▶ [Exercise brief] The finished copy should hold every entry exactly as given, and no pictures.

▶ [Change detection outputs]
↓↓↓
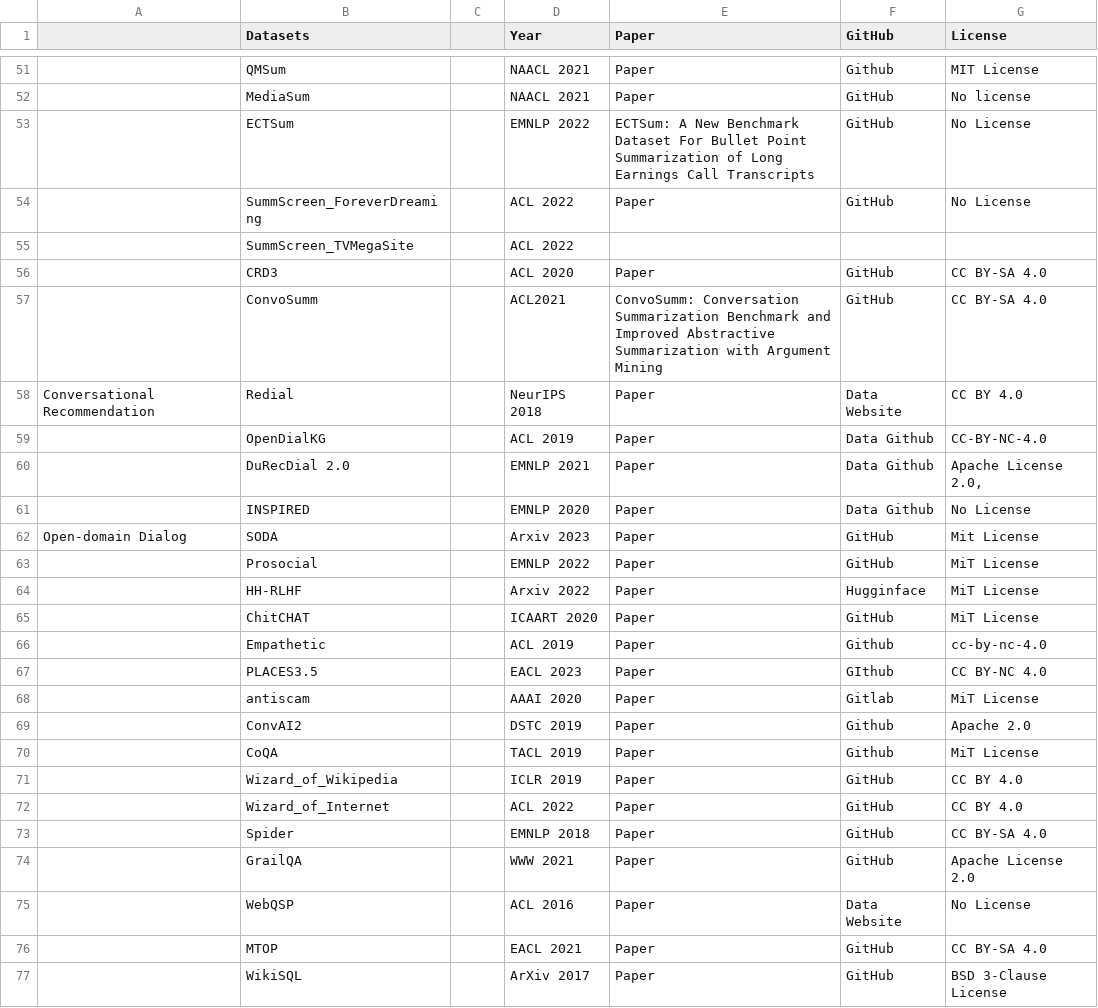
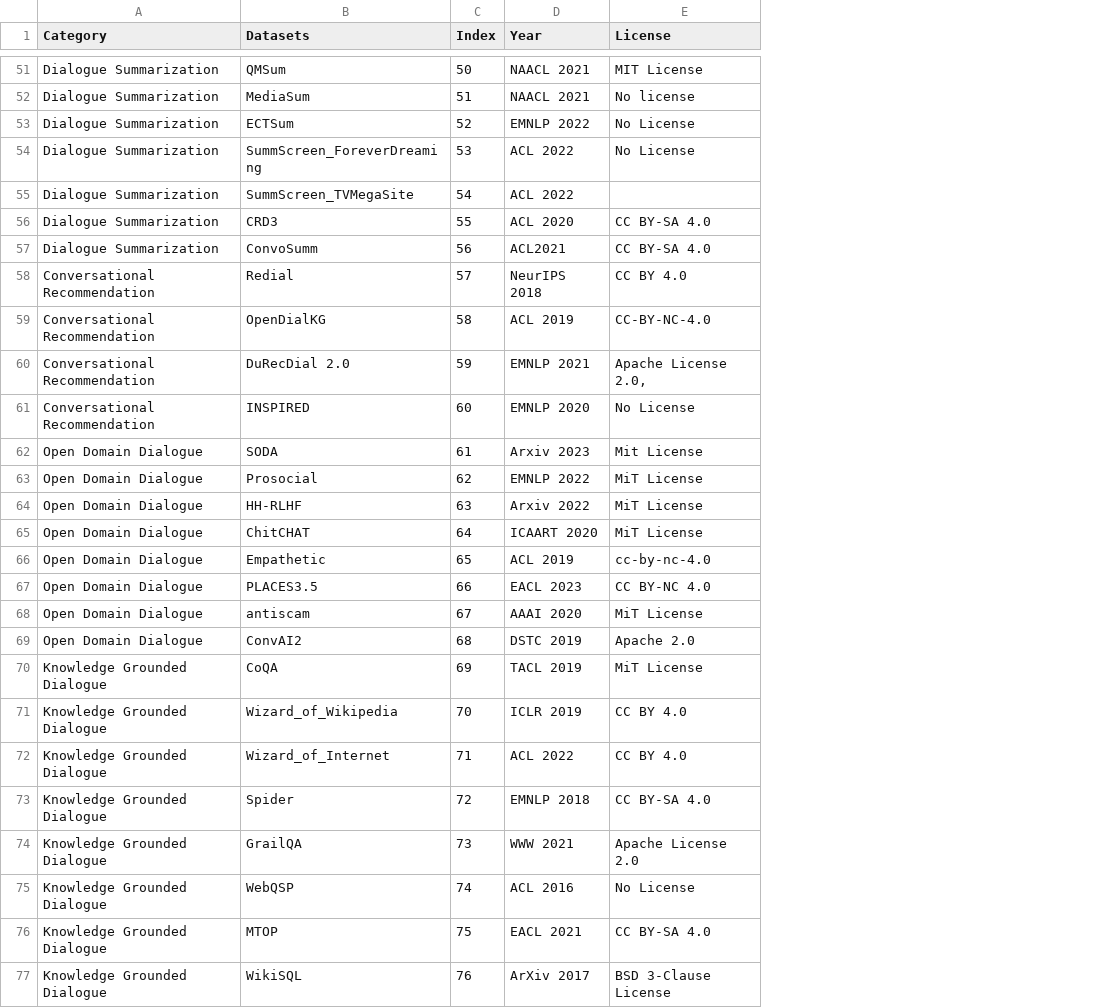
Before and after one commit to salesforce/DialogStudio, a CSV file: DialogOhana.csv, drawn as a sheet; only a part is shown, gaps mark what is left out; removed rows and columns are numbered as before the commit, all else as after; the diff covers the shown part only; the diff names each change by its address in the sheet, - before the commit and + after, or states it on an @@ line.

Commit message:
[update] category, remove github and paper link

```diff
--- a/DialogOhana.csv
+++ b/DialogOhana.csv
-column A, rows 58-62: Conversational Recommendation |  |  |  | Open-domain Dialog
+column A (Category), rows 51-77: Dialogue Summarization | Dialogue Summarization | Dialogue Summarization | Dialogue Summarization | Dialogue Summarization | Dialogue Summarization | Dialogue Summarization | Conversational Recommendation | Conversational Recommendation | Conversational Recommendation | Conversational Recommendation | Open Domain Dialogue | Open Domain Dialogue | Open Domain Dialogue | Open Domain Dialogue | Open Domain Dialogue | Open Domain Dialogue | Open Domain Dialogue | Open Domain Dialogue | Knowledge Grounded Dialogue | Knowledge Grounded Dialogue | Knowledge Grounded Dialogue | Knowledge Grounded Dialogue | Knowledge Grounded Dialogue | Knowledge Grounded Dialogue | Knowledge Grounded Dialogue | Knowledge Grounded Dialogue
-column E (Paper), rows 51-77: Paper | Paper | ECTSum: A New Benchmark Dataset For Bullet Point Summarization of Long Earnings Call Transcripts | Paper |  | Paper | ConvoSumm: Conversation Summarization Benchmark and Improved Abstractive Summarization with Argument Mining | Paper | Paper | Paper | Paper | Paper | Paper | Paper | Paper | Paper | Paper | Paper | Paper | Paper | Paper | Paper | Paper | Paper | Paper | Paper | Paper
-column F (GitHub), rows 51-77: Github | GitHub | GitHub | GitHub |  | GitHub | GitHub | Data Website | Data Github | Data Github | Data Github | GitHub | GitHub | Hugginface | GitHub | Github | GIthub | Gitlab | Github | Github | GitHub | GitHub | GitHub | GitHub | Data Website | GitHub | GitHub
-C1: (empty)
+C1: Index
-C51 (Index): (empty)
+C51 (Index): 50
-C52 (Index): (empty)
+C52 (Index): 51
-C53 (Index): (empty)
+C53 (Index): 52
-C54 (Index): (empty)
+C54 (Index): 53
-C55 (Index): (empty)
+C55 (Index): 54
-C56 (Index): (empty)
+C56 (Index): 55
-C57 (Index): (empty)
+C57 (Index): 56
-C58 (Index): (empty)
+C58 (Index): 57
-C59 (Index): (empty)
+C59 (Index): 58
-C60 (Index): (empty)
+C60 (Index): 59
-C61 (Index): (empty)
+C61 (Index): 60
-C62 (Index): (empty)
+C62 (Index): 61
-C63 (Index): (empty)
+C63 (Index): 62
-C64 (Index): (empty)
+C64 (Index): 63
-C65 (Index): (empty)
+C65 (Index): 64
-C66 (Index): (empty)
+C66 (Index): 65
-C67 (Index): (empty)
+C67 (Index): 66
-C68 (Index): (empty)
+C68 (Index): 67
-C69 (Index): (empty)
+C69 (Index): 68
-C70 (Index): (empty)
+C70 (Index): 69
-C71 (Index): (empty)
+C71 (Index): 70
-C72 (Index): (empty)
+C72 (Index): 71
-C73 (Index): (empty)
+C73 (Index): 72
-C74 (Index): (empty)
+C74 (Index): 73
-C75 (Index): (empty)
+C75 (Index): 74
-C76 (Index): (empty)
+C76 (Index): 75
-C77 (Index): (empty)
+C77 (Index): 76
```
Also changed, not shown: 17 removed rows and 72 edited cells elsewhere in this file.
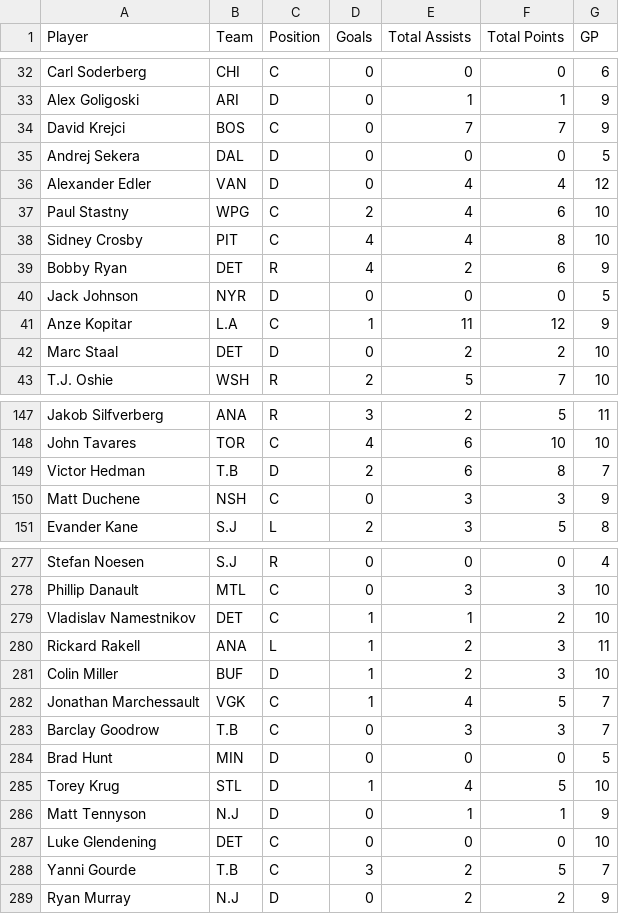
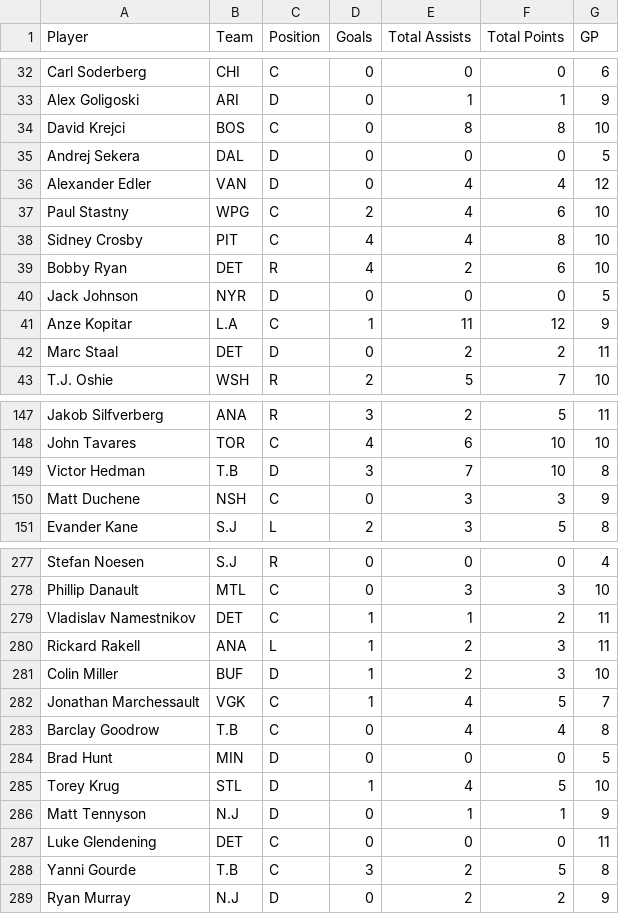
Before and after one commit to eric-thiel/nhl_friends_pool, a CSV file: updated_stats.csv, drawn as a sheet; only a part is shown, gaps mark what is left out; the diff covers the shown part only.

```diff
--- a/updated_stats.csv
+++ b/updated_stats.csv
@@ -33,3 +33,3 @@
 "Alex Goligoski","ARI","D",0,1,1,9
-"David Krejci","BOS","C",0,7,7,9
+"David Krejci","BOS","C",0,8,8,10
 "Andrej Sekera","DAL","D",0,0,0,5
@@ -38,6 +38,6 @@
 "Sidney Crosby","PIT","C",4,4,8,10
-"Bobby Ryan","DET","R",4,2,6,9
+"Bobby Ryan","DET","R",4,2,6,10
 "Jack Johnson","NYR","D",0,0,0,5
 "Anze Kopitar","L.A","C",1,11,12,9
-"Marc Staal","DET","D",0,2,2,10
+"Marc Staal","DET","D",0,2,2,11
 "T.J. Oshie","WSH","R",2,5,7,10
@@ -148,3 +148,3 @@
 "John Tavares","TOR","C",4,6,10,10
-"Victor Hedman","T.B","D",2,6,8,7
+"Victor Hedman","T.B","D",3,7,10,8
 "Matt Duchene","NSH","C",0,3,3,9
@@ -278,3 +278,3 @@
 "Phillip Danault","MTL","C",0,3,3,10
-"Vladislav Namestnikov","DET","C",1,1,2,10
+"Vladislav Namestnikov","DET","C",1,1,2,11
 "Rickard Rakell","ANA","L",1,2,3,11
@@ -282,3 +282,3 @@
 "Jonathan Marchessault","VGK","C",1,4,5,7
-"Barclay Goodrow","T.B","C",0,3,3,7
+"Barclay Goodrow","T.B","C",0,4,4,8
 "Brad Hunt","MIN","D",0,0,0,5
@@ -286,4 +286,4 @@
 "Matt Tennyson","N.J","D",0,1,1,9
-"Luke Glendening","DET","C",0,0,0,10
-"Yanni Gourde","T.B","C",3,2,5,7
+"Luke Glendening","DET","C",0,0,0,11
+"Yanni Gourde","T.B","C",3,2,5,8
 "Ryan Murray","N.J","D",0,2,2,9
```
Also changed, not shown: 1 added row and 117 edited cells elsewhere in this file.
↑↑↑
▶ [Response to this task]
Before and after one commit to salesforce/DialogStudio, a CSV file: DialogOhana.csv, drawn as a sheet; only a part is shown, gaps mark what is left out; removed rows and columns are numbered as before the commit, all else as after; the diff covers the shown part only; the diff names each change by its address in the sheet, - before the commit and + after, or states it on an @@ line.

Commit message:
[update] category, remove github and paper link

```diff
--- a/DialogOhana.csv
+++ b/DialogOhana.csv
-column A, rows 58-62: Conversational Recommendation |  |  |  | Open-domain Dialog
+column A (Category), rows 51-77: Dialogue Summarization | Dialogue Summarization | Dialogue Summarization | Dialogue Summarization | Dialogue Summarization | Dialogue Summarization | Dialogue Summarization | Conversational Recommendation | Conversational Recommendation | Conversational Recommendation | Conversational Recommendation | Open Domain Dialogue | Open Domain Dialogue | Open Domain Dialogue | Open Domain Dialogue | Open Domain Dialogue | Open Domain Dialogue | Open Domain Dialogue | Open Domain Dialogue | Knowledge Grounded Dialogue | Knowledge Grounded Dialogue | Knowledge Grounded Dialogue | Knowledge Grounded Dialogue | Knowledge Grounded Dialogue | Knowledge Grounded Dialogue | Knowledge Grounded Dialogue | Knowledge Grounded Dialogue
-column E (Paper), rows 51-77: Paper | Paper | ECTSum: A New Benchmark Dataset For Bullet Point Summarization of Long Earnings Call Transcripts | Paper |  | Paper | ConvoSumm: Conversation Summarization Benchmark and Improved Abstractive Summarization with Argument Mining | Paper | Paper | Paper | Paper | Paper | Paper | Paper | Paper | Paper | Paper | Paper | Paper | Paper | Paper | Paper | Paper | Paper | Paper | Paper | Paper
-column F (GitHub), rows 51-77: Github | GitHub | GitHub | GitHub |  | GitHub | GitHub | Data Website | Data Github | Data Github | Data Github | GitHub | GitHub | Hugginface | GitHub | Github | GIthub | Gitlab | Github | Github | GitHub | GitHub | GitHub | GitHub | Data Website | GitHub | GitHub
-C1: (empty)
+C1: Index
-C51 (Index): (empty)
+C51 (Index): 50
-C52 (Index): (empty)
+C52 (Index): 51
-C53 (Index): (empty)
+C53 (Index): 52
-C54 (Index): (empty)
+C54 (Index): 53
-C55 (Index): (empty)
+C55 (Index): 54
-C56 (Index): (empty)
+C56 (Index): 55
-C57 (Index): (empty)
+C57 (Index): 56
-C58 (Index): (empty)
+C58 (Index): 57
-C59 (Index): (empty)
+C59 (Index): 58
-C60 (Index): (empty)
+C60 (Index): 59
-C61 (Index): (empty)
+C61 (Index): 60
-C62 (Index): (empty)
+C62 (Index): 61
-C63 (Index): (empty)
+C63 (Index): 62
-C64 (Index): (empty)
+C64 (Index): 63
-C65 (Index): (empty)
+C65 (Index): 64
-C66 (Index): (empty)
+C66 (Index): 65
-C67 (Index): (empty)
+C67 (Index): 66
-C68 (Index): (empty)
+C68 (Index): 67
-C69 (Index): (empty)
+C69 (Index): 68
-C70 (Index): (empty)
+C70 (Index): 69
-C71 (Index): (empty)
+C71 (Index): 70
-C72 (Index): (empty)
+C72 (Index): 71
-C73 (Index): (empty)
+C73 (Index): 72
-C74 (Index): (empty)
+C74 (Index): 73
-C75 (Index): (empty)
+C75 (Index): 74
-C76 (Index): (empty)
+C76 (Index): 75
-C77 (Index): (empty)
+C77 (Index): 76
```
Also changed, not shown: 17 removed rows and 72 edited cells elsewhere in this file.
Before and after one commit to eric-thiel/nhl_friends_pool, a CSV file: updated_stats.csv, drawn as a sheet; only a part is shown, gaps mark what is left out; the diff covers the shown part only.

```diff
--- a/updated_stats.csv
+++ b/updated_stats.csv
@@ -33,3 +33,3 @@
 "Alex Goligoski","ARI","D",0,1,1,9
-"David Krejci","BOS","C",0,7,7,9
+"David Krejci","BOS","C",0,8,8,10
 "Andrej Sekera","DAL","D",0,0,0,5
@@ -38,6 +38,6 @@
 "Sidney Crosby","PIT","C",4,4,8,10
-"Bobby Ryan","DET","R",4,2,6,9
+"Bobby Ryan","DET","R",4,2,6,10
 "Jack Johnson","NYR","D",0,0,0,5
 "Anze Kopitar","L.A","C",1,11,12,9
-"Marc Staal","DET","D",0,2,2,10
+"Marc Staal","DET","D",0,2,2,11
 "T.J. Oshie","WSH","R",2,5,7,10
@@ -148,3 +148,3 @@
 "John Tavares","TOR","C",4,6,10,10
-"Victor Hedman","T.B","D",2,6,8,7
+"Victor Hedman","T.B","D",3,7,10,8
 "Matt Duchene","NSH","C",0,3,3,9
@@ -278,3 +278,3 @@
 "Phillip Danault","MTL","C",0,3,3,10
-"Vladislav Namestnikov","DET","C",1,1,2,10
+"Vladislav Namestnikov","DET","C",1,1,2,11
 "Rickard Rakell","ANA","L",1,2,3,11
@@ -282,3 +282,3 @@
 "Jonathan Marchessault","VGK","C",1,4,5,7
-"Barclay Goodrow","T.B","C",0,3,3,7
+"Barclay Goodrow","T.B","C",0,4,4,8
 "Brad Hunt","MIN","D",0,0,0,5
@@ -286,4 +286,4 @@
 "Matt Tennyson","N.J","D",0,1,1,9
-"Luke Glendening","DET","C",0,0,0,10
-"Yanni Gourde","T.B","C",3,2,5,7
+"Luke Glendening","DET","C",0,0,0,11
+"Yanni Gourde","T.B","C",3,2,5,8
 "Ryan Murray","N.J","D",0,2,2,9
```
Also changed, not shown: 1 added row and 117 edited cells elsewhere in this file.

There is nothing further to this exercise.